Additionally, the suit notes that Harapetian “was repeatedly promised a full-time job with benefits when one became available.” However, as openings became available, she was never offered on and she remained per diem. Eventually, she confronted News Director Liz Roldan, who told her a “job was not available to her.” To make matters worse, she was allegedly “denied even a modest request for an increase in her per diem pay rate.” Over time, she was “forced to turn in her leased car and had to buy a motor scooter to ride to and from the television station,” according to the suit. As if that wasn’t bad enough, Roldan ordered Harapetian to “give up her sideline work in multi-media education.” He allegedly said, “Commit to work at CBS, and figure out where your priorities are.”

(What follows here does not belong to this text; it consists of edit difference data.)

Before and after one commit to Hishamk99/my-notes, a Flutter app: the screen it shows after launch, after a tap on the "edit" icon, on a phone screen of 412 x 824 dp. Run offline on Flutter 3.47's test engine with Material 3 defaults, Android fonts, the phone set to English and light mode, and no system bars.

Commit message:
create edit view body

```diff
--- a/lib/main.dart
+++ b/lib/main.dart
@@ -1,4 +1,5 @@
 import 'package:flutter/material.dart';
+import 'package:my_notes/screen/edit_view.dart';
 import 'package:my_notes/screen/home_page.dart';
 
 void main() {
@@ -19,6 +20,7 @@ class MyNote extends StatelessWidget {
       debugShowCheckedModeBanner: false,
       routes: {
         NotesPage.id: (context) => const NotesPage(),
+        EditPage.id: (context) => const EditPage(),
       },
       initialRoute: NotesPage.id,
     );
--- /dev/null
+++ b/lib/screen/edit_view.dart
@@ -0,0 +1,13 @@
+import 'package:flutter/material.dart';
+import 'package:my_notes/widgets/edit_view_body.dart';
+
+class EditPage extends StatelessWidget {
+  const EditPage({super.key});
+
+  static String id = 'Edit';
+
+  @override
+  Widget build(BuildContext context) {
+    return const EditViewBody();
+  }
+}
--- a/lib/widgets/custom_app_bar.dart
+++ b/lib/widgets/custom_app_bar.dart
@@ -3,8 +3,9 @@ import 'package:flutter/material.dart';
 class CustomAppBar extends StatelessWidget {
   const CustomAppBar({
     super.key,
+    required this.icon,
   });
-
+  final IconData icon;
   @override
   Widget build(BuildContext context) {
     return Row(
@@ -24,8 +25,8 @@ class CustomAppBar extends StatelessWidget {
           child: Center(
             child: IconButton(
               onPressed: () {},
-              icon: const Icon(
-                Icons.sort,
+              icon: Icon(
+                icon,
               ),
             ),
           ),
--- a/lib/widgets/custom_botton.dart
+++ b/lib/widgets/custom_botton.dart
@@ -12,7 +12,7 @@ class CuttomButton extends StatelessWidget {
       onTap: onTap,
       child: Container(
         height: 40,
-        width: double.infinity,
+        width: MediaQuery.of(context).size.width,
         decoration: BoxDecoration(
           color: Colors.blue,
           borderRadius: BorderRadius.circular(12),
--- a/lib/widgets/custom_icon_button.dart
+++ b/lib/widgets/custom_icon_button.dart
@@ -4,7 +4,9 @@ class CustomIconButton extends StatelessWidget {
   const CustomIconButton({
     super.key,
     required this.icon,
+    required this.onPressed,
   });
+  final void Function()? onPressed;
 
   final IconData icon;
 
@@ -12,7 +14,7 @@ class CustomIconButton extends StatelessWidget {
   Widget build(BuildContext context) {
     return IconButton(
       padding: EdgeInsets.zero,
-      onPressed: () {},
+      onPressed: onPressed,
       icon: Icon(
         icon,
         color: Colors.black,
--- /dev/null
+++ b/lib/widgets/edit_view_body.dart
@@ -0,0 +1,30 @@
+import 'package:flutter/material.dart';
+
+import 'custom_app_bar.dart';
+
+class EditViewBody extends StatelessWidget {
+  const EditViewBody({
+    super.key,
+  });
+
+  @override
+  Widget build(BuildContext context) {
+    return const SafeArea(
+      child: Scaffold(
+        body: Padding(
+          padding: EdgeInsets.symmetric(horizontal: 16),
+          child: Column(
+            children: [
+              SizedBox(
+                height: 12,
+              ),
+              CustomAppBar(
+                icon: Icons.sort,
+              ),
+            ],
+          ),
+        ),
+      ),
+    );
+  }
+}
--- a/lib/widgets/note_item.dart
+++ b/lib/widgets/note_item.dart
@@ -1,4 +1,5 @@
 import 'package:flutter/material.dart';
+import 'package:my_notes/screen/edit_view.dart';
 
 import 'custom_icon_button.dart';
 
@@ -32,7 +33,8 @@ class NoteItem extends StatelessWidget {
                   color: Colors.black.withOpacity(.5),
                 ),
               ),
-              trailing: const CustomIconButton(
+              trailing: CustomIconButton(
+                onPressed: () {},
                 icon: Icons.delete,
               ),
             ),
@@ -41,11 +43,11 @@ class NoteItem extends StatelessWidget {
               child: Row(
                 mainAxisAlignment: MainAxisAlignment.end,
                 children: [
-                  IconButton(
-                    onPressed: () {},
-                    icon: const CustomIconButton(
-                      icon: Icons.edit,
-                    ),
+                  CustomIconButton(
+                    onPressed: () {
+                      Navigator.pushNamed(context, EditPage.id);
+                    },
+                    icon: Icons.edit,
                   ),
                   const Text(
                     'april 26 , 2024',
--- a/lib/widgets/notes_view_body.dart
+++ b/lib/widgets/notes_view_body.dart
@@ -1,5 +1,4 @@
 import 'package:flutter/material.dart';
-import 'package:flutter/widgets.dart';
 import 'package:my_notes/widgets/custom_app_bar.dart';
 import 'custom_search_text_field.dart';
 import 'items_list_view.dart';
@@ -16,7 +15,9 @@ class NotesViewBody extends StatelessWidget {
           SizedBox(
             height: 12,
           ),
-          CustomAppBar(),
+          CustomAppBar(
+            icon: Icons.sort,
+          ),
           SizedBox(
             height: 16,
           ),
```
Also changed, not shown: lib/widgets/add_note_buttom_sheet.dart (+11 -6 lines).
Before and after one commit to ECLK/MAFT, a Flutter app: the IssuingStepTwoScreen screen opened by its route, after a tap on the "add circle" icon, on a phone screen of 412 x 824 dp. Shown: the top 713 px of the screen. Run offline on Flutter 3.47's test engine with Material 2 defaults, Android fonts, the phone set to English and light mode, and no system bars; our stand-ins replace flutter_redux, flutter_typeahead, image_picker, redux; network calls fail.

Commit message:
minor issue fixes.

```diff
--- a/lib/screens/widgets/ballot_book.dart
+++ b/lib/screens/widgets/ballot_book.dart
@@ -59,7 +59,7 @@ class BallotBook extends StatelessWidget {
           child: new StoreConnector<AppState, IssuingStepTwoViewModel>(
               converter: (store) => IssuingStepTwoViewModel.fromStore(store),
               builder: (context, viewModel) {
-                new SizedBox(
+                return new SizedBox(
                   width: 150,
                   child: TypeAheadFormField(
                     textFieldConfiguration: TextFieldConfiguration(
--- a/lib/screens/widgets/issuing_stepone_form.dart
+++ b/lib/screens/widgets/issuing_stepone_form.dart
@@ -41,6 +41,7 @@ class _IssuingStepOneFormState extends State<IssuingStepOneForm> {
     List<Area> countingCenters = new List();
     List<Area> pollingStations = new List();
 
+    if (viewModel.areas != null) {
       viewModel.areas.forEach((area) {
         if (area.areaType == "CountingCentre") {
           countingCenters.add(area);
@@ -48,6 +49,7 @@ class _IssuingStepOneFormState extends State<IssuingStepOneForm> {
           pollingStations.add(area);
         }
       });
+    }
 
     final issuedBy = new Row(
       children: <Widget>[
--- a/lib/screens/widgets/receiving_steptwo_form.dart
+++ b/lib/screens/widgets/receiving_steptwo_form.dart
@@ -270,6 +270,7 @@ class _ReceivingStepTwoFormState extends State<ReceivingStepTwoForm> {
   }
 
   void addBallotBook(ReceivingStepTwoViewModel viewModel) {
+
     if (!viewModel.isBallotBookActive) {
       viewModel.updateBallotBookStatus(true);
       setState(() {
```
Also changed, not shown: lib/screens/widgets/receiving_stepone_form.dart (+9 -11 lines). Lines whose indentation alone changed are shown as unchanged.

On top of all of that, Harapetian alleges “she was paid less than male and younger female reporters,” which is why she filed the age and sex discrimination complaint.
So far CBS has called the lawsuit baseless and claims Harapetian’s complaint wasn’t filed in a timely basis and that she “failed to provide evidence supporting her allegations.”
It’s worth noting that the suit itself is unprecedented because Magistrate Judge Lauren Lewis’s ruling “permits employees and former employees of CBS’s 29 company-owned stations to join in.”
This isn’t the first time CBS has been sued for alleged gender discrimination. Back in 2019, an associate producer for ‘60 minutes’ sued the station.